WORK TO BE COMPLETED: For each line below that contains the word "icône", make a copy.

INPUT DATA:
******
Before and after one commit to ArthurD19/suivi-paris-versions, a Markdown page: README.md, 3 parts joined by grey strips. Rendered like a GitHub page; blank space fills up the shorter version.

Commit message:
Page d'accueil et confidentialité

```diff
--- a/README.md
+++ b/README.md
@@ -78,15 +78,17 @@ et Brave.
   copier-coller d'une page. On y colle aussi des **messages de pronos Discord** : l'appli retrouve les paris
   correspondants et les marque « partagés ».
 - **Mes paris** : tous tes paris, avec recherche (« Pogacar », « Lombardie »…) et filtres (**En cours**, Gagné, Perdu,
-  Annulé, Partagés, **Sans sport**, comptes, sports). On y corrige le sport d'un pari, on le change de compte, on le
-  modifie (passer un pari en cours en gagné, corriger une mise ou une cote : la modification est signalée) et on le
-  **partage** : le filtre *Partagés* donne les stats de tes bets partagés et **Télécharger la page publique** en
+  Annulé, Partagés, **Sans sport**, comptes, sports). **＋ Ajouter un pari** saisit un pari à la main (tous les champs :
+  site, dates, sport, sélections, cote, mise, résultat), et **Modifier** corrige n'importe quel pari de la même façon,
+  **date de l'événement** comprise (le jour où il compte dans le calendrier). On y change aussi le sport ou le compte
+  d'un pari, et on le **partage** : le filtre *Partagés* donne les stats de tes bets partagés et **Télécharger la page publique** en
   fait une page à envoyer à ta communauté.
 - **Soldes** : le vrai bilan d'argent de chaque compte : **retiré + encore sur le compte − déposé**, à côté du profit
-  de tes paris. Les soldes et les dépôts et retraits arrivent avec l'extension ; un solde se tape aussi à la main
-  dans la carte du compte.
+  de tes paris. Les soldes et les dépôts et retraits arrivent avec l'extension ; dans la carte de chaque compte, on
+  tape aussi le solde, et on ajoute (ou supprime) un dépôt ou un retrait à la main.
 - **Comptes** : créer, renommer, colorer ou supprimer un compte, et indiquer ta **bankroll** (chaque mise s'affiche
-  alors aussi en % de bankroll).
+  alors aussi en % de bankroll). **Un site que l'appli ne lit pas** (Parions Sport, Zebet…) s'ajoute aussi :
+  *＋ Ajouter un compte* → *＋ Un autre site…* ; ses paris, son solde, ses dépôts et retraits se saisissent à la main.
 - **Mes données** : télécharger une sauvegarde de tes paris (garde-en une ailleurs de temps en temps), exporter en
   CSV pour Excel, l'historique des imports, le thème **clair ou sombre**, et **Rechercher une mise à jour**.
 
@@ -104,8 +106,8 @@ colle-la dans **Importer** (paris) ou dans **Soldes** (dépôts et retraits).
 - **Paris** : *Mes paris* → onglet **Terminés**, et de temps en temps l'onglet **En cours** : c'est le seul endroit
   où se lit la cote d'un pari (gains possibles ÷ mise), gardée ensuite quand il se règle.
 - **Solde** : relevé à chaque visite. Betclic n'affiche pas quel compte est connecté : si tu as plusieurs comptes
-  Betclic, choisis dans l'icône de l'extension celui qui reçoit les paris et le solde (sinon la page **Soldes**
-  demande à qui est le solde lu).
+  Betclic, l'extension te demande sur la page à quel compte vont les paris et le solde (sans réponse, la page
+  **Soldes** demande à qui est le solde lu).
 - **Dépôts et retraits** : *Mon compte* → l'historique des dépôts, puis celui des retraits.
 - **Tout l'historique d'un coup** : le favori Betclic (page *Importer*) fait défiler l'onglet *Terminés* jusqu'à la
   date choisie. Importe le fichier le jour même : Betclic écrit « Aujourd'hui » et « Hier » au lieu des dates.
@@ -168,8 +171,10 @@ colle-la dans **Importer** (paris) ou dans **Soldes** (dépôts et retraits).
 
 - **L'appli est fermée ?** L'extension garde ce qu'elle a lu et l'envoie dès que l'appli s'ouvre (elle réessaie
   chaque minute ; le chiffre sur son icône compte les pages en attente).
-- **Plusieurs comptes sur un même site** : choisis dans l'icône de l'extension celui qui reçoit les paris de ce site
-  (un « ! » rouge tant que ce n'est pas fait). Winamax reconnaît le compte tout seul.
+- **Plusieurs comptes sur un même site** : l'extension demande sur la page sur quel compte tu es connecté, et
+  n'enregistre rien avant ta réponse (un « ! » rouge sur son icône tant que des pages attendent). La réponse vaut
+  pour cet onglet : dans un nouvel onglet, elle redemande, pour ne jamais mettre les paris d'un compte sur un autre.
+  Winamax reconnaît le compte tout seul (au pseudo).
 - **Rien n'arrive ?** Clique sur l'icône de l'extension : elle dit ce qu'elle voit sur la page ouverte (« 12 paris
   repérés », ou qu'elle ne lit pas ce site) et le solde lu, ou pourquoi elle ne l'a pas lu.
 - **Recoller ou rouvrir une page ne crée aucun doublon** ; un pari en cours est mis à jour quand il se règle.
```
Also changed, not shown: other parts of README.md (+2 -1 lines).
******
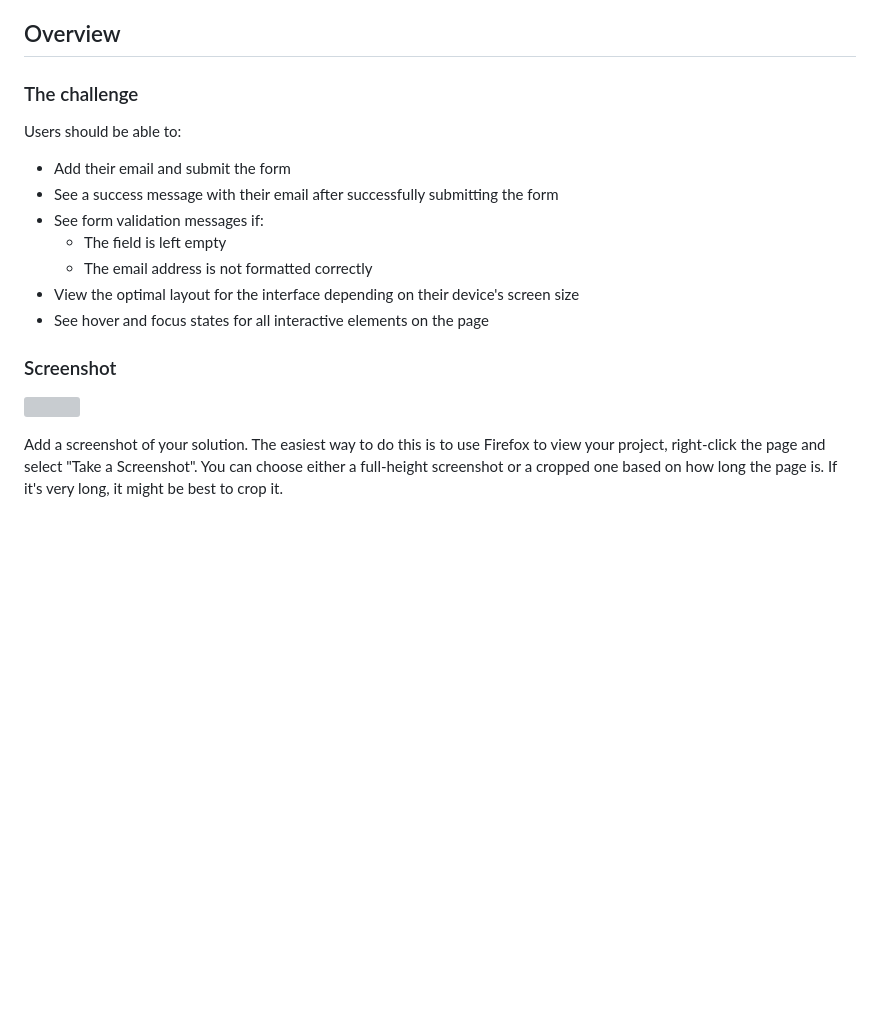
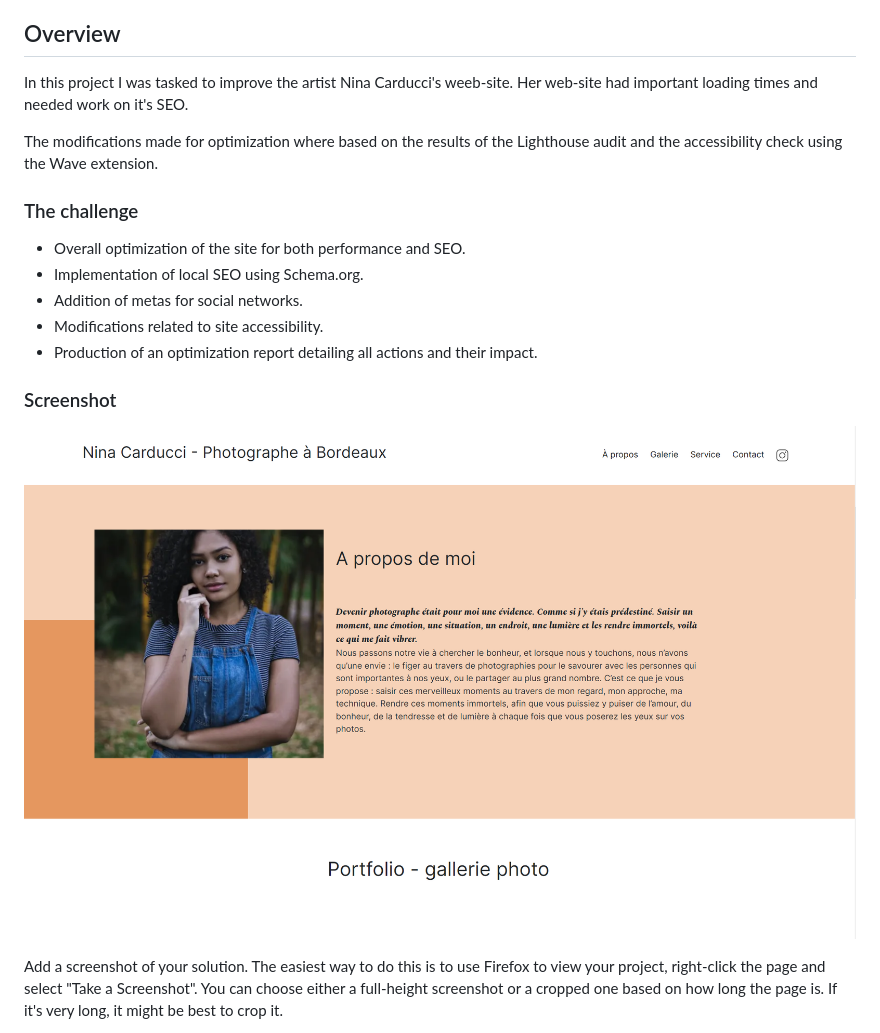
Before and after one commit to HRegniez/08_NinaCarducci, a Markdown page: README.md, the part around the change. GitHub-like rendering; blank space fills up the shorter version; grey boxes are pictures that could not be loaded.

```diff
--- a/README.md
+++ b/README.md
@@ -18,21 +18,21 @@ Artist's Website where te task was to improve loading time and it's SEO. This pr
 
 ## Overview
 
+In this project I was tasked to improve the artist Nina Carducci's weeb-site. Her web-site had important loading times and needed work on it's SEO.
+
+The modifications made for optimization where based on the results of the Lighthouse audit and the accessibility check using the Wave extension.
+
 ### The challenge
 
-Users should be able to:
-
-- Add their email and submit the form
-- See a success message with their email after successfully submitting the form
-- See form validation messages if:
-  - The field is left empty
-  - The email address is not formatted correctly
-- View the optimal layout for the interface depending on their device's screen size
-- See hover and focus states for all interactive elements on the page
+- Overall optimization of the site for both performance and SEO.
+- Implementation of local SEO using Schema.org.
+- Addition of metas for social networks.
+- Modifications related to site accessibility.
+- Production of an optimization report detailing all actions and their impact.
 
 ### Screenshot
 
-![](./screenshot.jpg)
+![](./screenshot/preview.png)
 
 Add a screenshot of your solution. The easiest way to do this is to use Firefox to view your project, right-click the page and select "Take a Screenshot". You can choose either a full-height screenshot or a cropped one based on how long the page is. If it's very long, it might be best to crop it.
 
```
******
EXPECTED OUTPUT:
-  Betclic, choisis dans l'icône de l'extension celui qui reçoit les paris et le solde (sinon la page **Soldes**
   chaque minute ; le chiffre sur son icône compte les pages en attente).
-- **Plusieurs comptes sur un même site** : choisis dans l'icône de l'extension celui qui reçoit les paris de ce site
+  n'enregistre rien avant ta réponse (un « ! » rouge sur son icône tant que des pages attendent). La réponse vaut
 - **Rien n'arrive ?** Clique sur l'icône de l'extension : elle dit ce qu'elle voit sur la page ouverte (« 12 paris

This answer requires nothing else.